Residents of New Haven, Connecticut are experiencing another spooky Halloween this year involving centuries-old skeletons and time capsules. After winds of Hurricane Sandy ripped through the town in 2012, a women walking through New Haven Green noticed a skull under an uprooted historic tree, coincidentally, on Halloween. This week, archeologists released more detailed scientific findings of what was located under the Lincoln Oak, planted in 1909 on the 100th anniversary of President Abraham Lincoln's birth. Within the roots of the downed tree, researchers found two time capsules and the skeletal remains of six people buried in the 1700s: three adults, two children and some unidentifiable bones. Just in time for this Halloween, former state archeologist Dr. Nick Bellantoni and Dr. Gary Aronsen, director of the Yale University Biological Anthropology Laboratories hosted a forensic analysis of the site through the New Haven Museum.
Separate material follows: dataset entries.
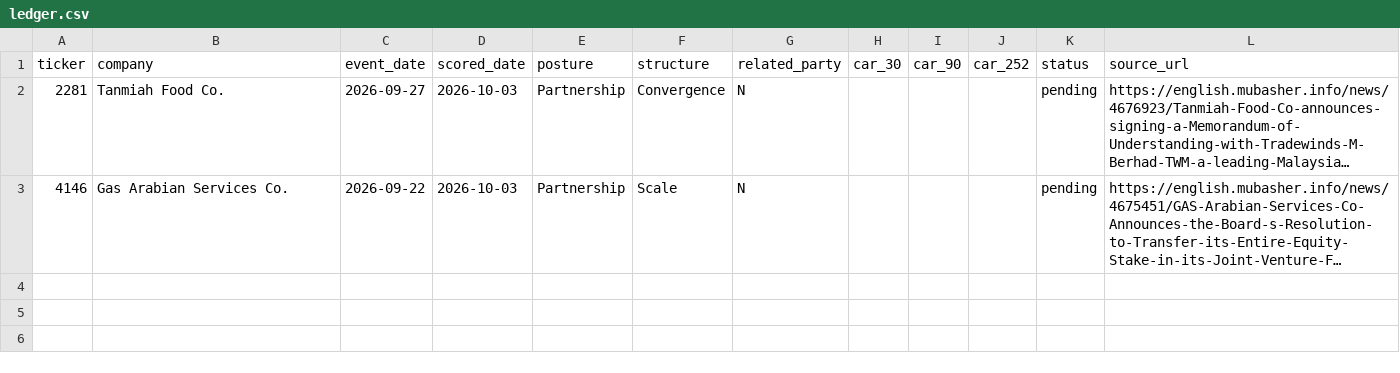
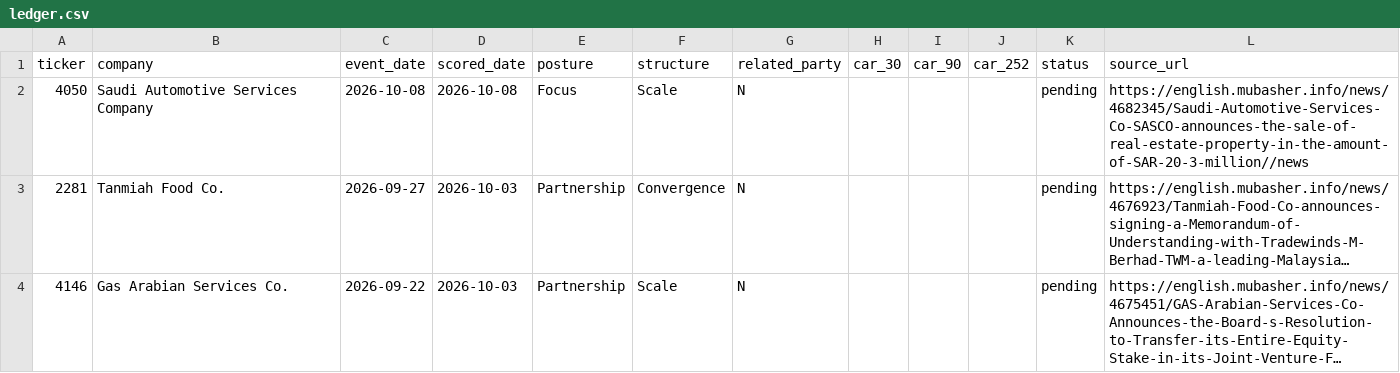
Before and after one commit to DealmakersDigest/deal-ledger, a CSV file: saudi/ledger.csv, drawn as a sheet; long unchanged cells end in …; the diff names each change by its address in the sheet, - before the commit and + after, or states it on an @@ line.

Commit message:
ledger: saudi receipts 2026-10-08

```diff
--- a/saudi/ledger.csv
+++ b/saudi/ledger.csv
+row 2: 4050 | Saudi Automotive Services Company | 2026-10-08 | 2026-10-08 | Focus | Scale | N |  |  |  | pending | https://english.mubasher.info/news/4682345/Saudi-Automotive-Services-Co-SASCO-announces-the-sale-of-real-estate-property-in-the-amount-of-SAR-20-3-million//news
```
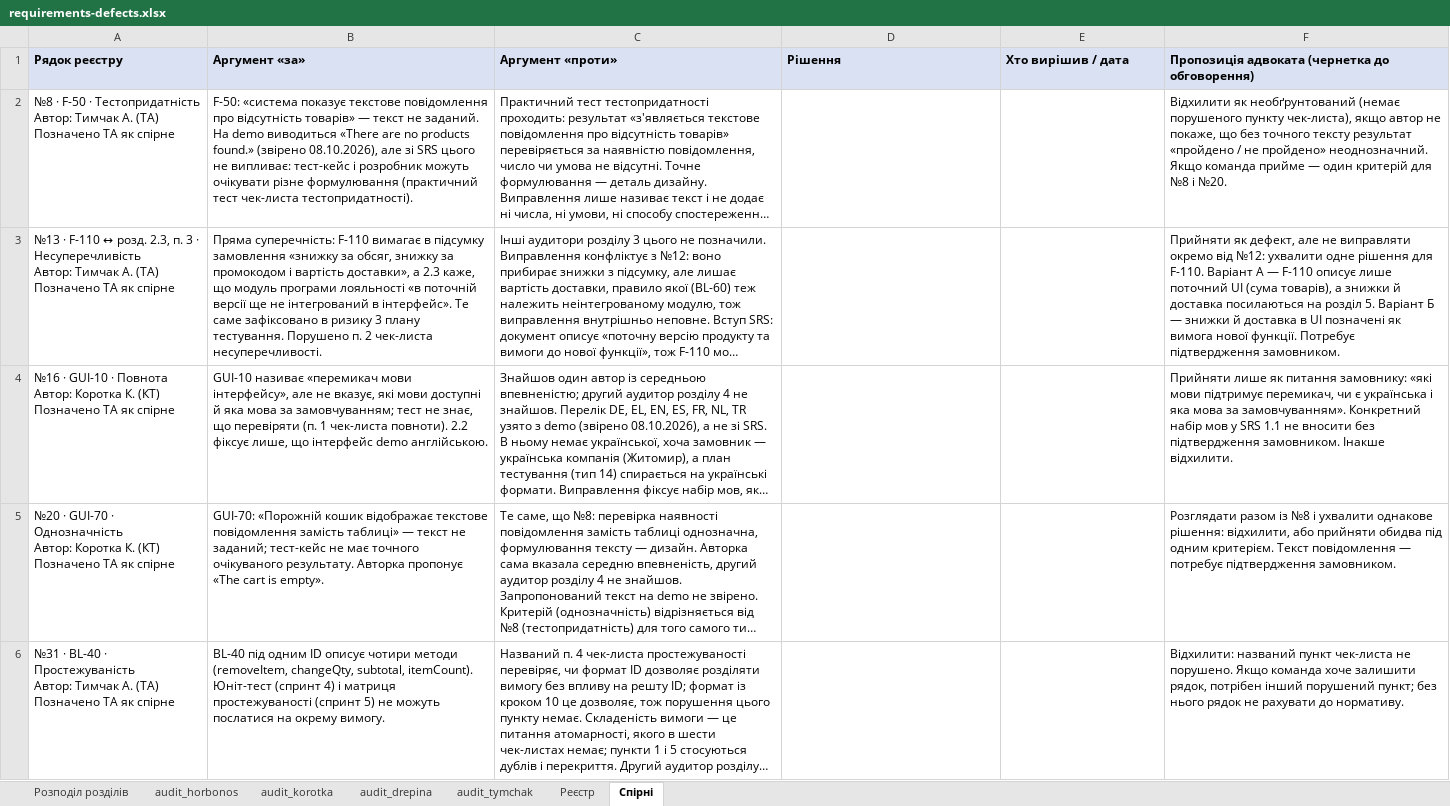
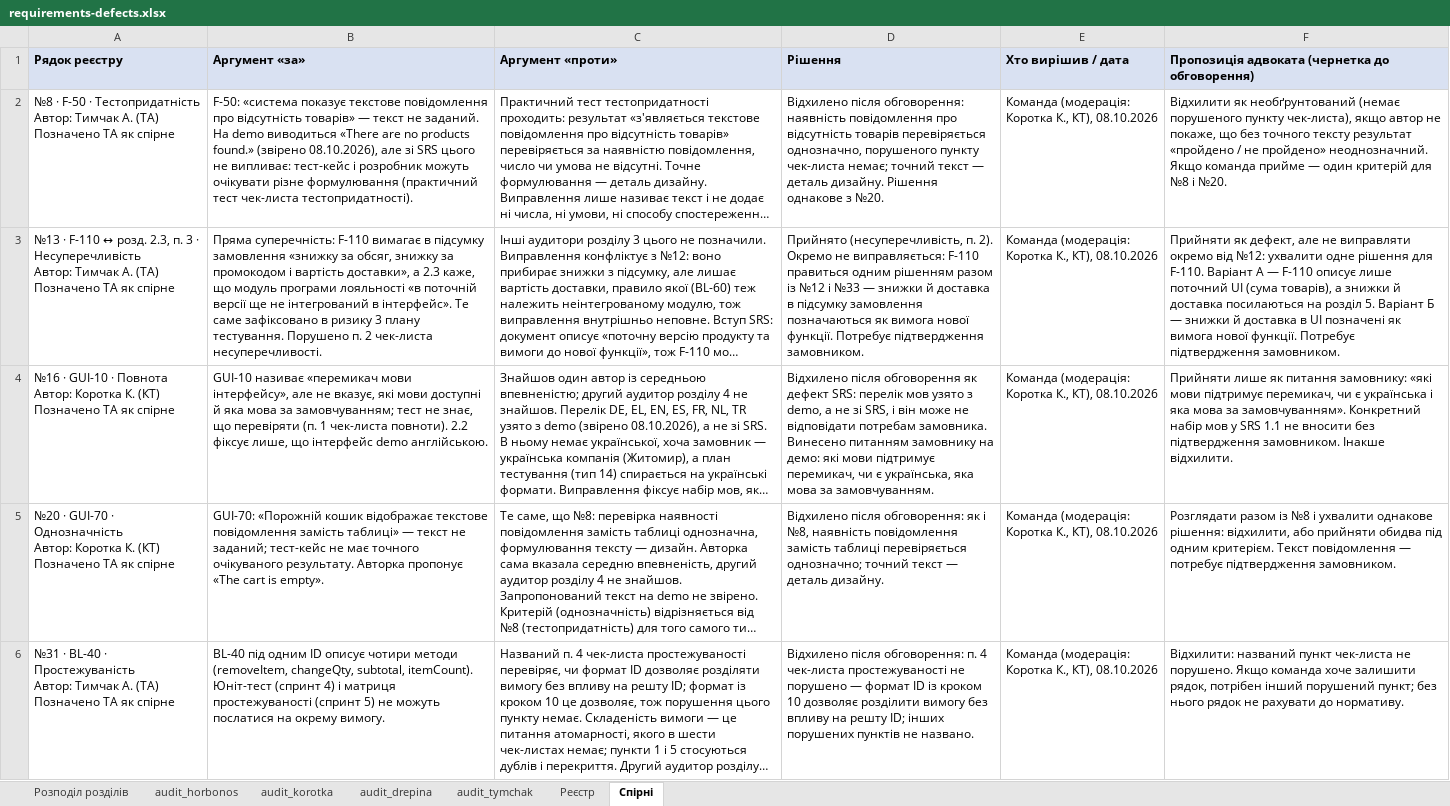
Before and after one commit to oleksandragorbonos-maker/tzap, an Excel workbook: docs/sprint2/requirements-defects.xlsx, sheet Спірні, drawn as a sheet; only a part is shown; long unchanged cells end in …; values as stored, in another font and other column widths than the file's, no borders; the diff covers the shown part only; the diff names each change by its address in the sheet, - before the commit and + after, or states it on an @@ line.

Commit message:
SCRUM-55: рішення щодо 9 спірних рядків і статуси реєстру (31 прийнято, 5 відхилено після обговорення)

```diff
--- a/docs/sprint2/requirements-defects.xlsx (sheet Спірні)
+++ b/docs/sprint2/requirements-defects.xlsx (sheet Спірні)
-D2 (Рішення): (empty)
+D2 (Рішення): Відхилено після обговорення: наявність повідомлення про відсутність товарів перевіряється однозначно, порушеного пункту чек-листа немає; точний текст — деталь дизайну. Рішення однакове з №20.
-E2:E6 (Хто вирішив / дата): (empty)
+E2:E6 (Хто вирішив / дата): Команда (модерація: Коротка К., КТ), 08.10.2026
-D3 (Рішення): (empty)
+D3 (Рішення): Прийнято (несуперечливість, п. 2). Окремо не виправляється: F-110 правиться одним рішенням разом із №12 і №33 — знижки й доставка в підсумку замовлення позначаються як вимога нової функції. Потребує підтвердження замовником.
-D4 (Рішення): (empty)
+D4 (Рішення): Відхилено після обговорення як дефект SRS: перелік мов узято з demo, а не зі SRS, і він може не відповідати потребам замовника. Винесено питанням замовнику на демо: які мови підтримує перемикач, чи є українська, яка мова за замовчуванням.
-D5 (Рішення): (empty)
+D5 (Рішення): Відхилено після обговорення: як і №8, наявність повідомлення замість таблиці перевіряється однозначно; точний текст — деталь дизайну.
-D6 (Рішення): (empty)
+D6 (Рішення): Відхилено після обговорення: п. 4 чек-листа простежуваності не порушено — формат ID із кроком 10 дозволяє розділити вимогу без впливу на решту ID; інших порушених пунктів не названо.
```
Also changed, not shown: 8 edited cells elsewhere in this sheet, sheet Реєстр.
Dr. Bellantoni says, "This project is intriguing on a couple of levels. There's the discovery story, and how we excavated the remains from the tree root mat, ironically on Halloween, and then there's the forensic analyses of the skeletal remains and associated artifacts which tell us about the lives of the early settlers of the New Haven Colony and health and disease in the late 1700s." Bellantoni says the two time capsules have been donated to the museum. One of particular interest was planted under the Lincoln Oak to commemorate the tree planting and contained a grapeshot cannon ball and a musket ball taken from a Gettysburg battlefield. Multiple historians and academic researchers were involved in the project which has peaked the interest of New Haven residents. City officials knew of the park's past as a burial ground, but thought all bodies were transported to a nearby cemetery years ago.